*What is required*: Although pictures appear in the records, the copy must leave them out and match everything else exactly.

'''

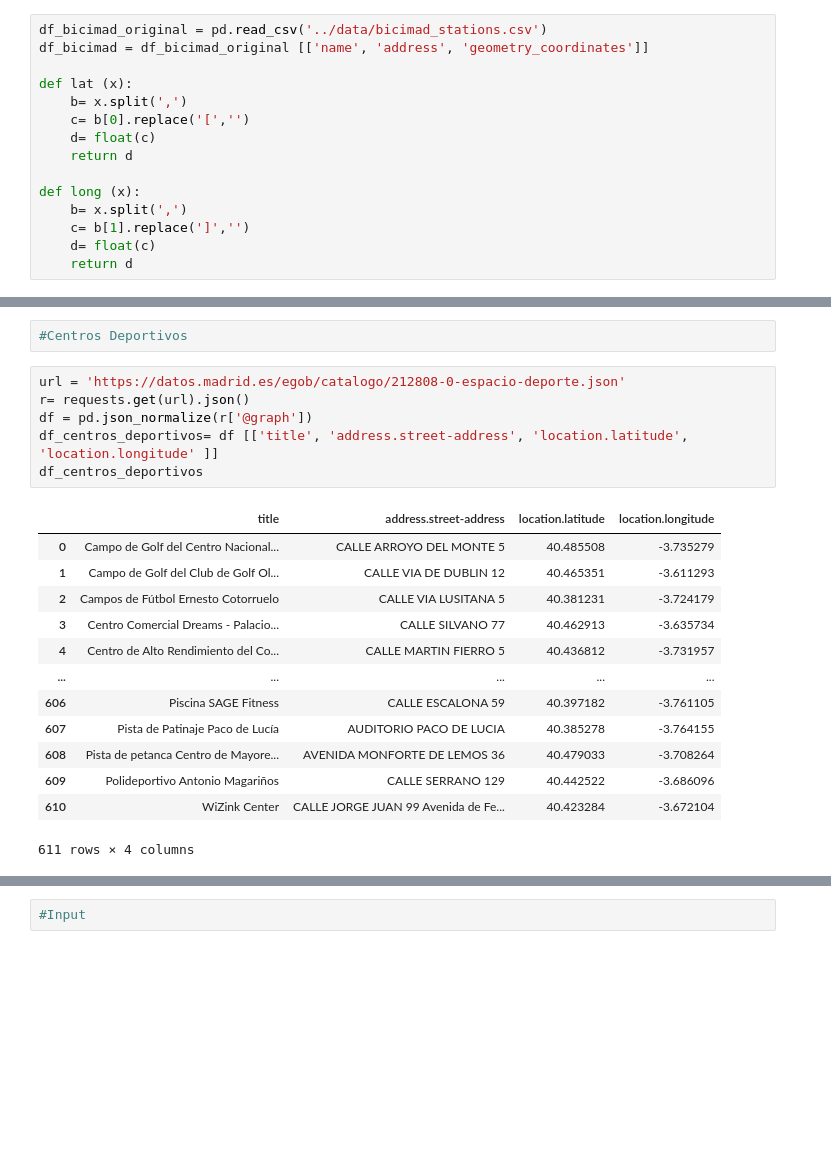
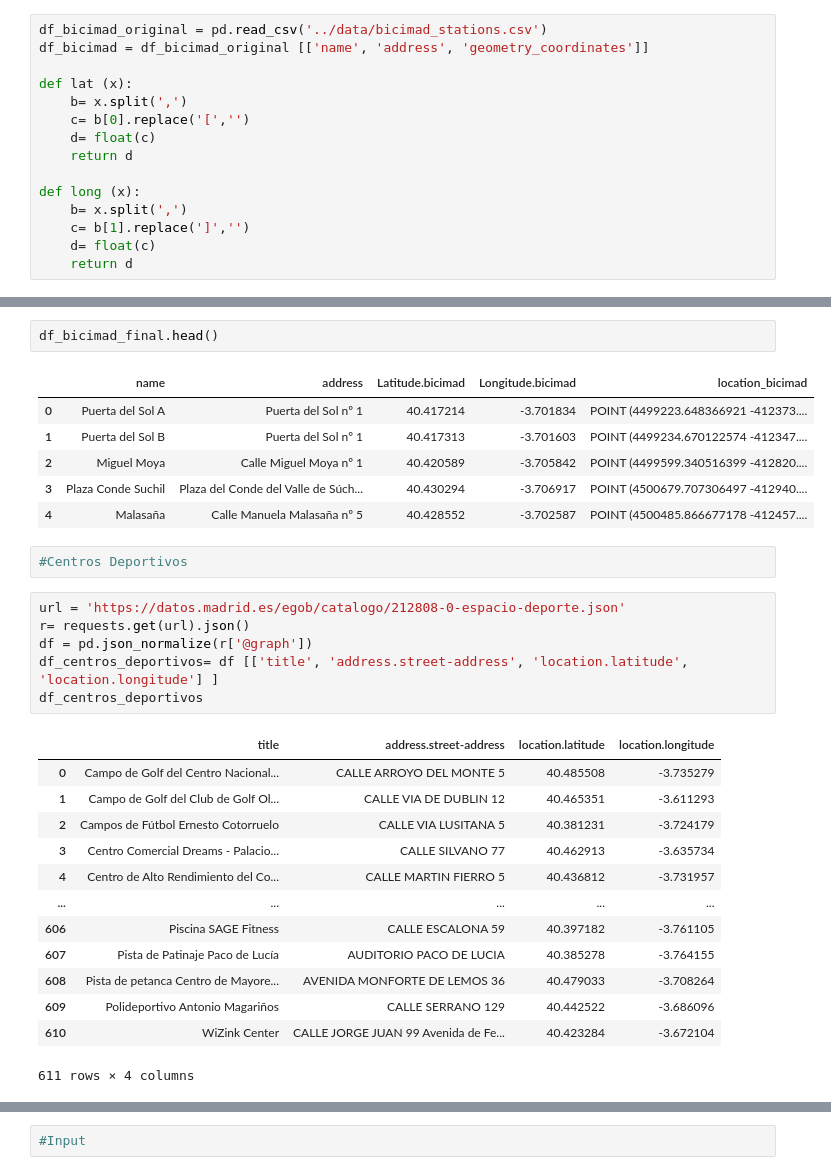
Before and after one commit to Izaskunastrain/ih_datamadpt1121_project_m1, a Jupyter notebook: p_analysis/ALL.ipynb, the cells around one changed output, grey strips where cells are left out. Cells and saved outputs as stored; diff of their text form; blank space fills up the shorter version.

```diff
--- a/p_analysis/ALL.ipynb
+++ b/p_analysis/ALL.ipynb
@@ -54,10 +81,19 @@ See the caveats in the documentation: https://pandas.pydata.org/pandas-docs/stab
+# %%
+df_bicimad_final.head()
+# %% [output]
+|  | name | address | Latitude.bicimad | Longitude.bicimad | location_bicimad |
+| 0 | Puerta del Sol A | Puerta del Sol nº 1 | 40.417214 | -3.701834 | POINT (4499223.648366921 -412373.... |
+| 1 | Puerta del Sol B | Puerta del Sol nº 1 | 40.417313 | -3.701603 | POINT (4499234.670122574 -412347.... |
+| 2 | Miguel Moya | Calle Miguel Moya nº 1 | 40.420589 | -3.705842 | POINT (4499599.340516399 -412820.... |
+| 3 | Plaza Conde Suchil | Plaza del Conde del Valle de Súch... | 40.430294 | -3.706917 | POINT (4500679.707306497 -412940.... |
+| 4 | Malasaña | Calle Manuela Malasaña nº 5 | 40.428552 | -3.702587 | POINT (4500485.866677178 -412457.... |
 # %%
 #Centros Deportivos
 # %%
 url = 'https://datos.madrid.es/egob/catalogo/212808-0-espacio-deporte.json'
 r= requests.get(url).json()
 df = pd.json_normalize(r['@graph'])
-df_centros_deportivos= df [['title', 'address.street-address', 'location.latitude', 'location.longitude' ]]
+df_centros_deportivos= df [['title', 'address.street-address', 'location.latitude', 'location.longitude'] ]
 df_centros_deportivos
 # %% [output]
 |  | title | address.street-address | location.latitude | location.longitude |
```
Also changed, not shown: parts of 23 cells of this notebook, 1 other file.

'''

*Solution to this problem*:
Before and after one commit to Izaskunastrain/ih_datamadpt1121_project_m1, a Jupyter notebook: p_analysis/ALL.ipynb, the cells around one changed output, grey strips where cells are left out. Cells and saved outputs as stored; diff of their text form; blank space fills up the shorter version.

```diff
--- a/p_analysis/ALL.ipynb
+++ b/p_analysis/ALL.ipynb
@@ -54,10 +81,19 @@ See the caveats in the documentation: https://pandas.pydata.org/pandas-docs/stab
+# %%
+df_bicimad_final.head()
+# %% [output]
+|  | name | address | Latitude.bicimad | Longitude.bicimad | location_bicimad |
+| 0 | Puerta del Sol A | Puerta del Sol nº 1 | 40.417214 | -3.701834 | POINT (4499223.648366921 -412373.... |
+| 1 | Puerta del Sol B | Puerta del Sol nº 1 | 40.417313 | -3.701603 | POINT (4499234.670122574 -412347.... |
+| 2 | Miguel Moya | Calle Miguel Moya nº 1 | 40.420589 | -3.705842 | POINT (4499599.340516399 -412820.... |
+| 3 | Plaza Conde Suchil | Plaza del Conde del Valle de Súch... | 40.430294 | -3.706917 | POINT (4500679.707306497 -412940.... |
+| 4 | Malasaña | Calle Manuela Malasaña nº 5 | 40.428552 | -3.702587 | POINT (4500485.866677178 -412457.... |
 # %%
 #Centros Deportivos
 # %%
 url = 'https://datos.madrid.es/egob/catalogo/212808-0-espacio-deporte.json'
 r= requests.get(url).json()
 df = pd.json_normalize(r['@graph'])
-df_centros_deportivos= df [['title', 'address.street-address', 'location.latitude', 'location.longitude' ]]
+df_centros_deportivos= df [['title', 'address.street-address', 'location.latitude', 'location.longitude'] ]
 df_centros_deportivos
 # %% [output]
 |  | title | address.street-address | location.latitude | location.longitude |
```
Also changed, not shown: parts of 23 cells of this notebook, 1 other file.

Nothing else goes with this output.